Indigenous Student Recruitment: Are We Setting Indigenous Students Up To Fail?
June 5, 2019, 1:30 PM EST
Indigenous Student Programs Coordinator
University of British Columbia
Savanah Knockwood is the Indigenous Student Programs Coordinator at the Centre for Excellence in Indigenous Health at the University of British Columbia. In her role she leads the student pillar, where she focuses on Indigenous student recruitment and retention initiatives for health science programs at UBC.
The goal of her work is to increase Indigenous student participation in health science programs, to promote successful student recruitment and retention initiatives, and to increase the number of Indigenous health care professionals working in all sectors.
Previously she worked with the UBC Faculty of Arts Aboriginal Student Affairs team where she promoted and supported Aboriginal student success, the Women’s Issues Branch with the Government of New Brunswick where she authored a fact sheet about violence against Aboriginal women, and as a research assistant with the Native Studies Department at St. Thomas University.

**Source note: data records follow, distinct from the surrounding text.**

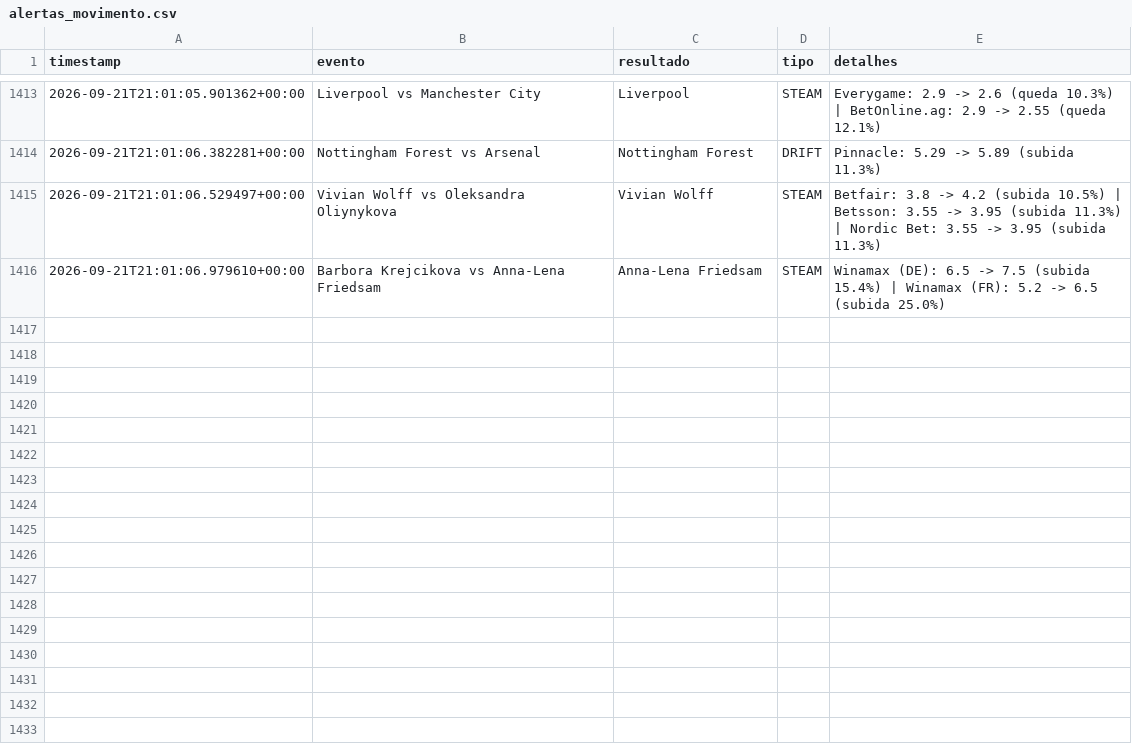
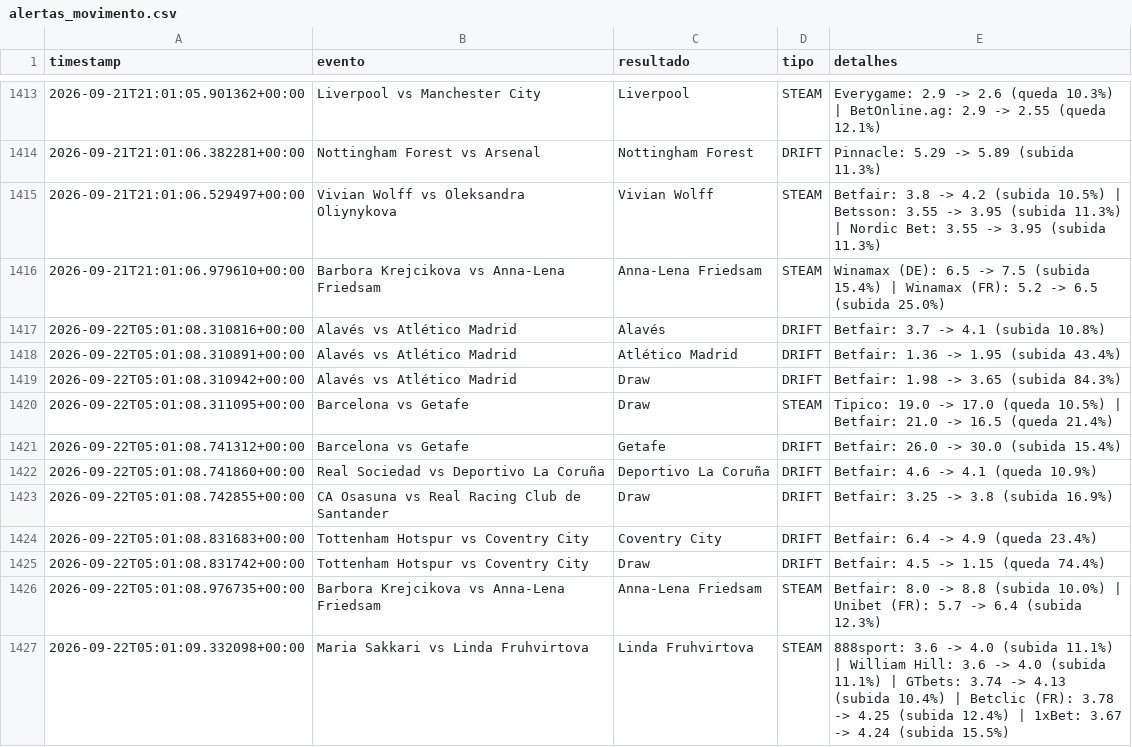
Before and after one commit to goncalomiguelpiedadesantos-spec/Agent-Odds, a CSV file: alertas_movimento.csv, drawn as a sheet; only a part is shown, gaps mark what is left out; the diff names each change by its address in the sheet, - before the commit and + after, or states it on an @@ line.

```diff
--- a/alertas_movimento.csv
+++ b/alertas_movimento.csv
+row 1417: 2026-09-22T05:01:08.310816+00:00 | Alavés vs Atlético Madrid | Alavés | DRIFT | Betfair: 3.7 -> 4.1 (subida 10.8%)
+row 1418: 2026-09-22T05:01:08.310891+00:00 | Alavés vs Atlético Madrid | Atlético Madrid | DRIFT | Betfair: 1.36 -> 1.95 (subida 43.4%)
+row 1419: 2026-09-22T05:01:08.310942+00:00 | Alavés vs Atlético Madrid | Draw | DRIFT | Betfair: 1.98 -> 3.65 (subida 84.3%)
+row 1420: 2026-09-22T05:01:08.311095+00:00 | Barcelona vs Getafe | Draw | STEAM | Tipico: 19.0 -> 17.0 (queda 10.5%) | Betfair: 21.0 -> 16.5 (queda 21.4%)
+row 1421: 2026-09-22T05:01:08.741312+00:00 | Barcelona vs Getafe | Getafe | DRIFT | Betfair: 26.0 -> 30.0 (subida 15.4%)
+row 1422: 2026-09-22T05:01:08.741860+00:00 | Real Sociedad vs Deportivo La Coruña | Deportivo La Coruña | DRIFT | Betfair: 4.6 -> 4.1 (queda 10.9%)
+row 1423: 2026-09-22T05:01:08.742855+00:00 | CA Osasuna vs Real Racing Club de Santander | Draw | DRIFT | Betfair: 3.25 -> 3.8 (subida 16.9%)
+row 1424: 2026-09-22T05:01:08.831683+00:00 | Tottenham Hotspur vs Coventry City | Coventry City | DRIFT | Betfair: 6.4 -> 4.9 (queda 23.4%)
+row 1425: 2026-09-22T05:01:08.831742+00:00 | Tottenham Hotspur vs Coventry City | Draw | DRIFT | Betfair: 4.5 -> 1.15 (queda 74.4%)
+row 1426: 2026-09-22T05:01:08.976735+00:00 | Barbora Krejcikova vs Anna-Lena Friedsam | Anna-Lena Friedsam | STEAM | Betfair: 8.0 -> 8.8 (subida 10.0%) | Unibet (FR): 5.7 -> 6.4 (subida 12.3%)
+row 1427: 2026-09-22T05:01:09.332098+00:00 | Maria Sakkari vs Linda Fruhvirtova | Linda Fruhvirtova | STEAM | 888sport: 3.6 -> 4.0 (subida 11.1%) | William Hill: 3.6 -> 4.0 (subida 11.1%) | GTbets: 3.74 -> 4.13 (subida 10.4%) | Betclic (FR): 3.78 -> 4.25 (subida 12.4%) | 1xBet: 3.67 -> 4.24 (subida 15.5%)
```
Also changed, not shown: 1 other file.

She received her Bachelor of Arts in Asian Studies and International Relations from the University of British Columbia, and is a member is a member of the Mi’kmaq First Nation.
Since the release of the Truth and Reconciliation Commission's (TRC) Calls to Action in June of 2015, there has been increased interest in recruiting Indigenous students to post-secondary institutions. Indigenous people have lower educational attainment and participation rates than their non-Indigenous counterparts; this gap is especially acute at the degree level.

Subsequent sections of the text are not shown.